▸ ASSIGNMENT: An exact reprint of the whole listing is what the answer must contain.
[Opening DATA FOR THE TASK section]
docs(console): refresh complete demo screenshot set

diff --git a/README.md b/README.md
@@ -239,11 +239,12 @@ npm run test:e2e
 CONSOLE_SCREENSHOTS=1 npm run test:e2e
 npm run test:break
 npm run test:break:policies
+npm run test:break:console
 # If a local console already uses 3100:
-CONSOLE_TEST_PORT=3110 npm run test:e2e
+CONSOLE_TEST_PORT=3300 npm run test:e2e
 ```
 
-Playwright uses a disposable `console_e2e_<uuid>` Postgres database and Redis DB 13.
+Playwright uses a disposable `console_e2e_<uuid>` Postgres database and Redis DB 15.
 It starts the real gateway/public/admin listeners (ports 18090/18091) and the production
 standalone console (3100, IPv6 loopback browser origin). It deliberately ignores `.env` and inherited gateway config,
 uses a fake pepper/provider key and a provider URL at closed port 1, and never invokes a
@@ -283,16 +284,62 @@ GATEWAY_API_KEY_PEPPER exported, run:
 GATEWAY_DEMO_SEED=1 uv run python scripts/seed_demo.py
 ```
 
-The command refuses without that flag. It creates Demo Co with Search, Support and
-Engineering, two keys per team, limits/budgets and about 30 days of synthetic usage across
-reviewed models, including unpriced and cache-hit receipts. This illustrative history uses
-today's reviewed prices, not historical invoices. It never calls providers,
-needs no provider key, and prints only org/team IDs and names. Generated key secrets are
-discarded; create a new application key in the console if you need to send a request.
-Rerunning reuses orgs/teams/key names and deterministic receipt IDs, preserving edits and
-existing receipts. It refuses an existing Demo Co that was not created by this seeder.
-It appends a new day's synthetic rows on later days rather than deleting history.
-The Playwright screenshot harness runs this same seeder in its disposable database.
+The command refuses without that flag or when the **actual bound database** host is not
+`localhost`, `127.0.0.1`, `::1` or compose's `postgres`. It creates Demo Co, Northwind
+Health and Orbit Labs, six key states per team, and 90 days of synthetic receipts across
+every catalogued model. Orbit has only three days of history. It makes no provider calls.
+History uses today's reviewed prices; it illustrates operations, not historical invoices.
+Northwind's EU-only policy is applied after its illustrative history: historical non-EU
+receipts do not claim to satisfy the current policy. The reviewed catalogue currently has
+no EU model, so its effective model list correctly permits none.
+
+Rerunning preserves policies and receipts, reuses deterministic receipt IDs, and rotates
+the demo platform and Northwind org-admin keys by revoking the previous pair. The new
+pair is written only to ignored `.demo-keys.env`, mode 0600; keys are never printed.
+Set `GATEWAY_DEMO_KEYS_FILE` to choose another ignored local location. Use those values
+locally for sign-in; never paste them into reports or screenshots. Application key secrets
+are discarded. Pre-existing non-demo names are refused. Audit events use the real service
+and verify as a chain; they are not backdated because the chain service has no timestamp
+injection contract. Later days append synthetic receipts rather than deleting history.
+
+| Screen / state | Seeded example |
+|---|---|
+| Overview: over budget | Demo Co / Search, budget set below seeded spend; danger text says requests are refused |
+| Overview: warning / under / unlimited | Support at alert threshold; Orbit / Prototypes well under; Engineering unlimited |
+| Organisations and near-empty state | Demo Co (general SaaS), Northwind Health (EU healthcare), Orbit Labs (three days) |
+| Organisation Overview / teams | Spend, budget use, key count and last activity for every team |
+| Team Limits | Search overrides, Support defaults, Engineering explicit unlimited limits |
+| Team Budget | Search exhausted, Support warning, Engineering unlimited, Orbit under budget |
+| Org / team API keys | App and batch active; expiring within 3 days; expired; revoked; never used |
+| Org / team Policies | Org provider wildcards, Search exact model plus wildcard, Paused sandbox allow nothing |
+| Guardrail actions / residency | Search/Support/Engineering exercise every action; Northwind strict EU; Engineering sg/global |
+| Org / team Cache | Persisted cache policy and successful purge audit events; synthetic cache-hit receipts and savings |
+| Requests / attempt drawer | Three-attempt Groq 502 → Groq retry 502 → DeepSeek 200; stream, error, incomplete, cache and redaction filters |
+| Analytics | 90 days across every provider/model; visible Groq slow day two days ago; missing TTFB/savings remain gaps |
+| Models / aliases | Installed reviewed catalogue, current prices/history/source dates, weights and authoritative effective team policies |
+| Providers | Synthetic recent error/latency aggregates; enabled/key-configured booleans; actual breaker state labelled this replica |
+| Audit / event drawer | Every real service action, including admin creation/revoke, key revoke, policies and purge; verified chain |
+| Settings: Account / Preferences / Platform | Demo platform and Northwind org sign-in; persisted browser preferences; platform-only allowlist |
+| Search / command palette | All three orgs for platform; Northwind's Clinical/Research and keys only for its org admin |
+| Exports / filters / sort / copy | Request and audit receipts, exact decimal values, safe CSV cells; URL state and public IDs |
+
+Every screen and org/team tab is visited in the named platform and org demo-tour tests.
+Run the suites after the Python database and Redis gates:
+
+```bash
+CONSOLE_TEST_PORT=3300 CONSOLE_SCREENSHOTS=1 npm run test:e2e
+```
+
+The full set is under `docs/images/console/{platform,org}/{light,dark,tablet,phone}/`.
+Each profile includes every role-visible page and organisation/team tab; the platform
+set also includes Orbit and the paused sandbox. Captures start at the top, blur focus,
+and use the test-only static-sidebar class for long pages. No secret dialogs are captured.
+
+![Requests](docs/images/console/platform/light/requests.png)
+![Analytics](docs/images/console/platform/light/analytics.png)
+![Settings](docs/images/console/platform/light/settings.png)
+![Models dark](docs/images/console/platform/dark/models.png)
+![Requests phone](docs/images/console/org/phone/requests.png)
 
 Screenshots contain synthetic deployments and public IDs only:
[Closing DATA FOR THE TASK section]
▸ SOLUTION TO THIS PROBLEM:
docs(console): refresh complete demo screenshot set

diff --git a/README.md b/README.md
@@ -239,11 +239,12 @@ npm run test:e2e
 CONSOLE_SCREENSHOTS=1 npm run test:e2e
 npm run test:break
 npm run test:break:policies
+npm run test:break:console
 # If a local console already uses 3100:
-CONSOLE_TEST_PORT=3110 npm run test:e2e
+CONSOLE_TEST_PORT=3300 npm run test:e2e
 ```
 
-Playwright uses a disposable `console_e2e_<uuid>` Postgres database and Redis DB 13.
+Playwright uses a disposable `console_e2e_<uuid>` Postgres database and Redis DB 15.
 It starts the real gateway/public/admin listeners (ports 18090/18091) and the production
 standalone console (3100, IPv6 loopback browser origin). It deliberately ignores `.env` and inherited gateway config,
 uses a fake pepper/provider key and a provider URL at closed port 1, and never invokes a
@@ -283,16 +284,62 @@ GATEWAY_API_KEY_PEPPER exported, run:
 GATEWAY_DEMO_SEED=1 uv run python scripts/seed_demo.py
 ```
 
-The command refuses without that flag. It creates Demo Co with Search, Support and
-Engineering, two keys per team, limits/budgets and about 30 days of synthetic usage across
-reviewed models, including unpriced and cache-hit receipts. This illustrative history uses
-today's reviewed prices, not historical invoices. It never calls providers,
-needs no provider key, and prints only org/team IDs and names. Generated key secrets are
-discarded; create a new application key in the console if you need to send a request.
-Rerunning reuses orgs/teams/key names and deterministic receipt IDs, preserving edits and
-existing receipts. It refuses an existing Demo Co that was not created by this seeder.
-It appends a new day's synthetic rows on later days rather than deleting history.
-The Playwright screenshot harness runs this same seeder in its disposable database.
+The command refuses without that flag or when the **actual bound database** host is not
+`localhost`, `127.0.0.1`, `::1` or compose's `postgres`. It creates Demo Co, Northwind
+Health and Orbit Labs, six key states per team, and 90 days of synthetic receipts across
+every catalogued model. Orbit has only three days of history. It makes no provider calls.
+History uses today's reviewed prices; it illustrates operations, not historical invoices.
+Northwind's EU-only policy is applied after its illustrative history: historical non-EU
+receipts do not claim to satisfy the current policy. The reviewed catalogue currently has
+no EU model, so its effective model list correctly permits none.
+
+Rerunning preserves policies and receipts, reuses deterministic receipt IDs, and rotates
+the demo platform and Northwind org-admin keys by revoking the previous pair. The new
+pair is written only to ignored `.demo-keys.env`, mode 0600; keys are never printed.
+Set `GATEWAY_DEMO_KEYS_FILE` to choose another ignored local location. Use those values
+locally for sign-in; never paste them into reports or screenshots. Application key secrets
+are discarded. Pre-existing non-demo names are refused. Audit events use the real service
+and verify as a chain; they are not backdated because the chain service has no timestamp
+injection contract. Later days append synthetic receipts rather than deleting history.
+
+| Screen / state | Seeded example |
+|---|---|
+| Overview: over budget | Demo Co / Search, budget set below seeded spend; danger text says requests are refused |
+| Overview: warning / under / unlimited | Support at alert threshold; Orbit / Prototypes well under; Engineering unlimited |
+| Organisations and near-empty state | Demo Co (general SaaS), Northwind Health (EU healthcare), Orbit Labs (three days) |
+| Organisation Overview / teams | Spend, budget use, key count and last activity for every team |
+| Team Limits | Search overrides, Support defaults, Engineering explicit unlimited limits |
+| Team Budget | Search exhausted, Support warning, Engineering unlimited, Orbit under budget |
+| Org / team API keys | App and batch active; expiring within 3 days; expired; revoked; never used |
+| Org / team Policies | Org provider wildcards, Search exact model plus wildcard, Paused sandbox allow nothing |
+| Guardrail actions / residency | Search/Support/Engineering exercise every action; Northwind strict EU; Engineering sg/global |
+| Org / team Cache | Persisted cache policy and successful purge audit events; synthetic cache-hit receipts and savings |
+| Requests / attempt drawer | Three-attempt Groq 502 → Groq retry 502 → DeepSeek 200; stream, error, incomplete, cache and redaction filters |
+| Analytics | 90 days across every provider/model; visible Groq slow day two days ago; missing TTFB/savings remain gaps |
+| Models / aliases | Installed reviewed catalogue, current prices/history/source dates, weights and authoritative effective team policies |
+| Providers | Synthetic recent error/latency aggregates; enabled/key-configured booleans; actual breaker state labelled this replica |
+| Audit / event drawer | Every real service action, including admin creation/revoke, key revoke, policies and purge; verified chain |
+| Settings: Account / Preferences / Platform | Demo platform and Northwind org sign-in; persisted browser preferences; platform-only allowlist |
+| Search / command palette | All three orgs for platform; Northwind's Clinical/Research and keys only for its org admin |
+| Exports / filters / sort / copy | Request and audit receipts, exact decimal values, safe CSV cells; URL state and public IDs |
+
+Every screen and org/team tab is visited in the named platform and org demo-tour tests.
+Run the suites after the Python database and Redis gates:
+
+```bash
+CONSOLE_TEST_PORT=3300 CONSOLE_SCREENSHOTS=1 npm run test:e2e
+```
+
+The full set is under `docs/images/console/{platform,org}/{light,dark,tablet,phone}/`.
+Each profile includes every role-visible page and organisation/team tab; the platform
+set also includes Orbit and the paused sandbox. Captures start at the top, blur focus,
+and use the test-only static-sidebar class for long pages. No secret dialogs are captured.
+
+![Requests](docs/images/console/platform/light/requests.png)
+![Analytics](docs/images/console/platform/light/analytics.png)
+![Settings](docs/images/console/platform/light/settings.png)
+![Models dark](docs/images/console/platform/dark/models.png)
+![Requests phone](docs/images/console/org/phone/requests.png)
 
 Screenshots contain synthetic deployments and public IDs only:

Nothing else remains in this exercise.